◆ **Exercise description**
The records below need to be set down again exactly; their images stay out.

[[ Data for the task, beginning ]]

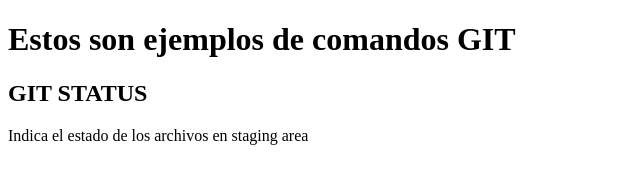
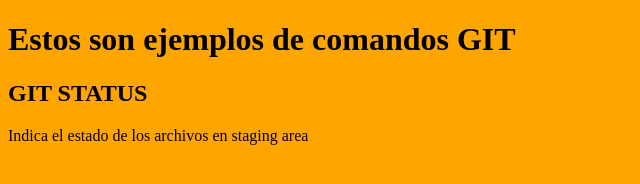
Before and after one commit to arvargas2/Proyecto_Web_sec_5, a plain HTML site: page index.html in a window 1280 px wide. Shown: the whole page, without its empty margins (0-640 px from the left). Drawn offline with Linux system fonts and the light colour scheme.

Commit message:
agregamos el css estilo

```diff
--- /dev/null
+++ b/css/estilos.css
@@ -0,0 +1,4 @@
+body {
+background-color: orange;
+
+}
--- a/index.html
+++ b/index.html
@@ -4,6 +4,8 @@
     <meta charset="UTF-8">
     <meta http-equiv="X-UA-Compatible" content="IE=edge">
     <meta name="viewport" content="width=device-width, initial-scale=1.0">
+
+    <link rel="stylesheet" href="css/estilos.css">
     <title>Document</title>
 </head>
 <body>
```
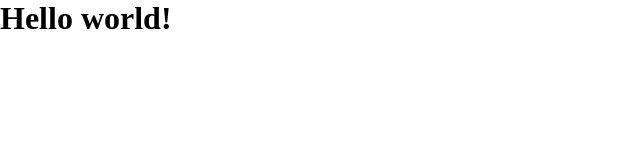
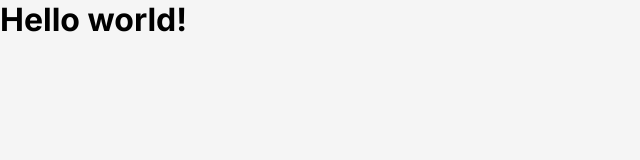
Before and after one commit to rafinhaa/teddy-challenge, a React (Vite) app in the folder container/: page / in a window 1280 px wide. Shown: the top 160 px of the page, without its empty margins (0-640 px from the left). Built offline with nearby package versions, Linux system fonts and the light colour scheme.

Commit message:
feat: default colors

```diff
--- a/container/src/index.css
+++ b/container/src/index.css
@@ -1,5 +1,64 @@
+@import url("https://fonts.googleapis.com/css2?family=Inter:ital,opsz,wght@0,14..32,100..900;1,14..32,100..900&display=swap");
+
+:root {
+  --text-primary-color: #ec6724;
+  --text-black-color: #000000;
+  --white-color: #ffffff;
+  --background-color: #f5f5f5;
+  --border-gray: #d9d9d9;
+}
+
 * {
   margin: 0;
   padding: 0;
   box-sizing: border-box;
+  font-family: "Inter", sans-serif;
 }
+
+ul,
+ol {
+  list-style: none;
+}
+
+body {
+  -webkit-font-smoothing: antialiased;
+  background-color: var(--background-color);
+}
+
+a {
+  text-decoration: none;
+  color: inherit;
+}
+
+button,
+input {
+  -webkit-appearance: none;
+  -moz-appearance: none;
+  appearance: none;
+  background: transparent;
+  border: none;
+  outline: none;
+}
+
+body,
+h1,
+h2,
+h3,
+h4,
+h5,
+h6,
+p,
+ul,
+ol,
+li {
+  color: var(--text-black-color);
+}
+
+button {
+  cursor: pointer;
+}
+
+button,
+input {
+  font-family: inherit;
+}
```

[[ Data for the task, end ]]

◆ **The answer**
Before and after one commit to arvargas2/Proyecto_Web_sec_5, a plain HTML site: page index.html in a window 1280 px wide. Shown: the whole page, without its empty margins (0-640 px from the left). Drawn offline with Linux system fonts and the light colour scheme.

Commit message:
agregamos el css estilo

```diff
--- /dev/null
+++ b/css/estilos.css
@@ -0,0 +1,4 @@
+body {
+background-color: orange;
+
+}
--- a/index.html
+++ b/index.html
@@ -4,6 +4,8 @@
     <meta charset="UTF-8">
     <meta http-equiv="X-UA-Compatible" content="IE=edge">
     <meta name="viewport" content="width=device-width, initial-scale=1.0">
+
+    <link rel="stylesheet" href="css/estilos.css">
     <title>Document</title>
 </head>
 <body>
```
Before and after one commit to rafinhaa/teddy-challenge, a React (Vite) app in the folder container/: page / in a window 1280 px wide. Shown: the top 160 px of the page, without its empty margins (0-640 px from the left). Built offline with nearby package versions, Linux system fonts and the light colour scheme.

Commit message:
feat: default colors

```diff
--- a/container/src/index.css
+++ b/container/src/index.css
@@ -1,5 +1,64 @@
+@import url("https://fonts.googleapis.com/css2?family=Inter:ital,opsz,wght@0,14..32,100..900;1,14..32,100..900&display=swap");
+
+:root {
+  --text-primary-color: #ec6724;
+  --text-black-color: #000000;
+  --white-color: #ffffff;
+  --background-color: #f5f5f5;
+  --border-gray: #d9d9d9;
+}
+
 * {
   margin: 0;
   padding: 0;
   box-sizing: border-box;
+  font-family: "Inter", sans-serif;
 }
+
+ul,
+ol {
+  list-style: none;
+}
+
+body {
+  -webkit-font-smoothing: antialiased;
+  background-color: var(--background-color);
+}
+
+a {
+  text-decoration: none;
+  color: inherit;
+}
+
+button,
+input {
+  -webkit-appearance: none;
+  -moz-appearance: none;
+  appearance: none;
+  background: transparent;
+  border: none;
+  outline: none;
+}
+
+body,
+h1,
+h2,
+h3,
+h4,
+h5,
+h6,
+p,
+ul,
+ol,
+li {
+  color: var(--text-black-color);
+}
+
+button {
+  cursor: pointer;
+}
+
+button,
+input {
+  font-family: inherit;
+}
```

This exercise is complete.